In your copy, repeat each record exactly and include no pictures.

##### DATASET ENTRIES #####

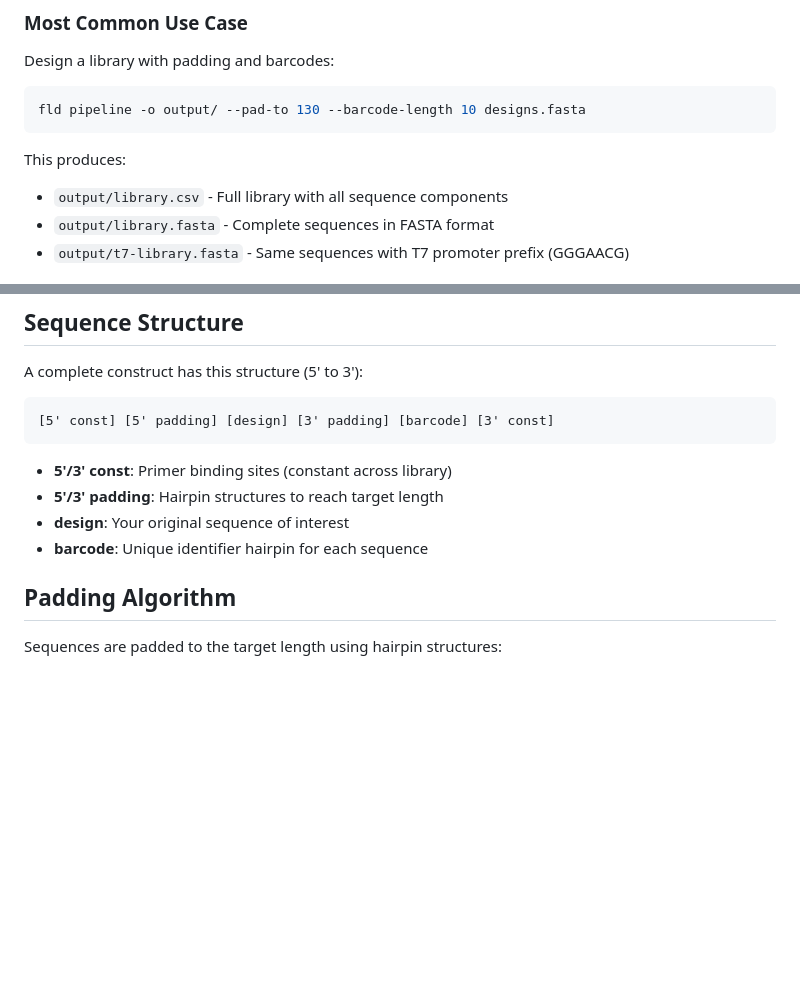
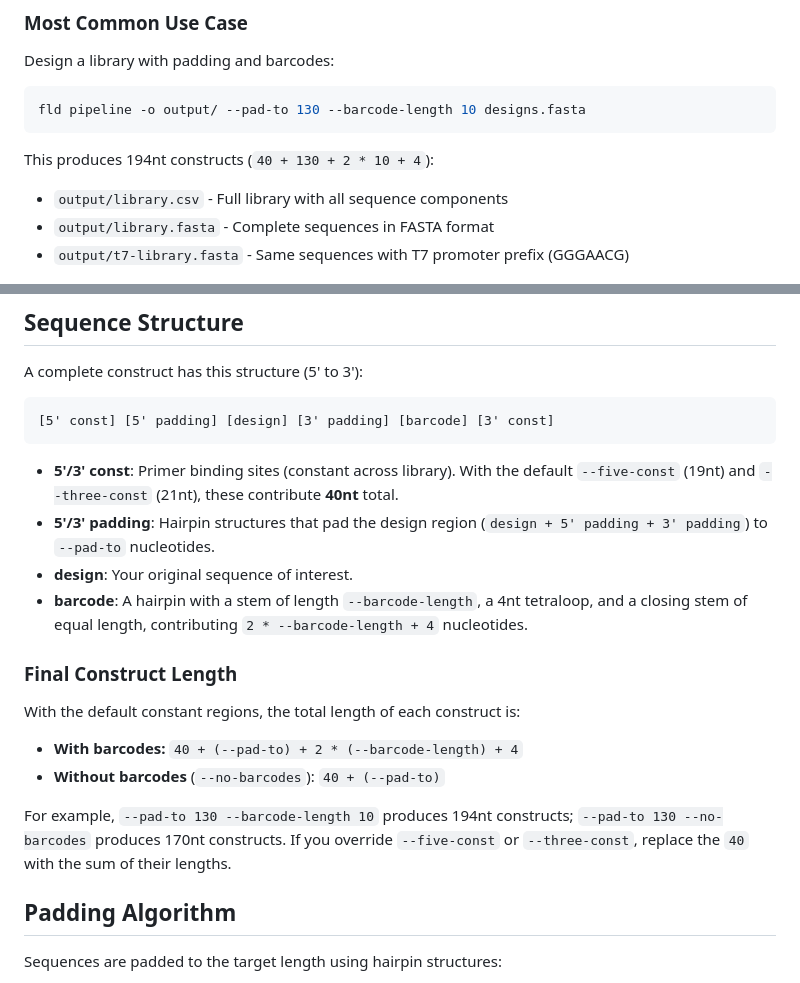
Before and after one commit to hmblair/fld, a Markdown page: README.md, 2 parts joined by grey strips. GitHub-like rendering; blank space fills up the shorter version.

Commit message:
docs: clarify final construct length in README

````diff
--- a/README.md
+++ b/README.md
@@ -30,7 +30,7 @@ Design a library with padding and barcodes:
 fld pipeline -o output/ --pad-to 130 --barcode-length 10 designs.fasta
 ```
 
-This produces:
+This produces 194nt constructs (`40 + 130 + 2 * 10 + 4`):
 - `output/library.csv` - Full library with all sequence components
 - `output/library.fasta` - Complete sequences in FASTA format
 - `output/t7-library.fasta` - Same sequences with T7 promoter prefix (GGGAACG)
@@ -338,10 +338,19 @@ A complete construct has this structure (5' to 3'):
 [5' const] [5' padding] [design] [3' padding] [barcode] [3' const]
 ```
 
-- **5'/3' const**: Primer binding sites (constant across library)
-- **5'/3' padding**: Hairpin structures to reach target length
-- **design**: Your original sequence of interest
-- **barcode**: Unique identifier hairpin for each sequence
+- **5'/3' const**: Primer binding sites (constant across library). With the default `--five-const` (19nt) and `--three-const` (21nt), these contribute **40nt** total.
+- **5'/3' padding**: Hairpin structures that pad the design region (`design + 5' padding + 3' padding`) to `--pad-to` nucleotides.
+- **design**: Your original sequence of interest.
+- **barcode**: A hairpin with a stem of length `--barcode-length`, a 4nt tetraloop, and a closing stem of equal length, contributing `2 * --barcode-length + 4` nucleotides.
+
+### Final Construct Length
+
+With the default constant regions, the total length of each construct is:
+
+- **With barcodes:** `40 + (--pad-to) + 2 * (--barcode-length) + 4`
+- **Without barcodes** (`--no-barcodes`): `40 + (--pad-to)`
+
+For example, `--pad-to 130 --barcode-length 10` produces 194nt constructs; `--pad-to 130 --no-barcodes` produces 170nt constructs. If you override `--five-const` or `--three-const`, replace the `40` with the sum of their lengths.
 
 ## Padding Algorithm
 
````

#####

OUTPUT>
Before and after one commit to hmblair/fld, a Markdown page: README.md, 2 parts joined by grey strips. GitHub-like rendering; blank space fills up the shorter version.

Commit message:
docs: clarify final construct length in README

````diff
--- a/README.md
+++ b/README.md
@@ -30,7 +30,7 @@ Design a library with padding and barcodes:
 fld pipeline -o output/ --pad-to 130 --barcode-length 10 designs.fasta
 ```
 
-This produces:
+This produces 194nt constructs (`40 + 130 + 2 * 10 + 4`):
 - `output/library.csv` - Full library with all sequence components
 - `output/library.fasta` - Complete sequences in FASTA format
 - `output/t7-library.fasta` - Same sequences with T7 promoter prefix (GGGAACG)
@@ -338,10 +338,19 @@ A complete construct has this structure (5' to 3'):
 [5' const] [5' padding] [design] [3' padding] [barcode] [3' const]
 ```
 
-- **5'/3' const**: Primer binding sites (constant across library)
-- **5'/3' padding**: Hairpin structures to reach target length
-- **design**: Your original sequence of interest
-- **barcode**: Unique identifier hairpin for each sequence
+- **5'/3' const**: Primer binding sites (constant across library). With the default `--five-const` (19nt) and `--three-const` (21nt), these contribute **40nt** total.
+- **5'/3' padding**: Hairpin structures that pad the design region (`design + 5' padding + 3' padding`) to `--pad-to` nucleotides.
+- **design**: Your original sequence of interest.
+- **barcode**: A hairpin with a stem of length `--barcode-length`, a 4nt tetraloop, and a closing stem of equal length, contributing `2 * --barcode-length + 4` nucleotides.
+
+### Final Construct Length
+
+With the default constant regions, the total length of each construct is:
+
+- **With barcodes:** `40 + (--pad-to) + 2 * (--barcode-length) + 4`
+- **Without barcodes** (`--no-barcodes`): `40 + (--pad-to)`
+
+For example, `--pad-to 130 --barcode-length 10` produces 194nt constructs; `--pad-to 130 --no-barcodes` produces 170nt constructs. If you override `--five-const` or `--three-const`, replace the `40` with the sum of their lengths.
 
 ## Padding Algorithm
 
````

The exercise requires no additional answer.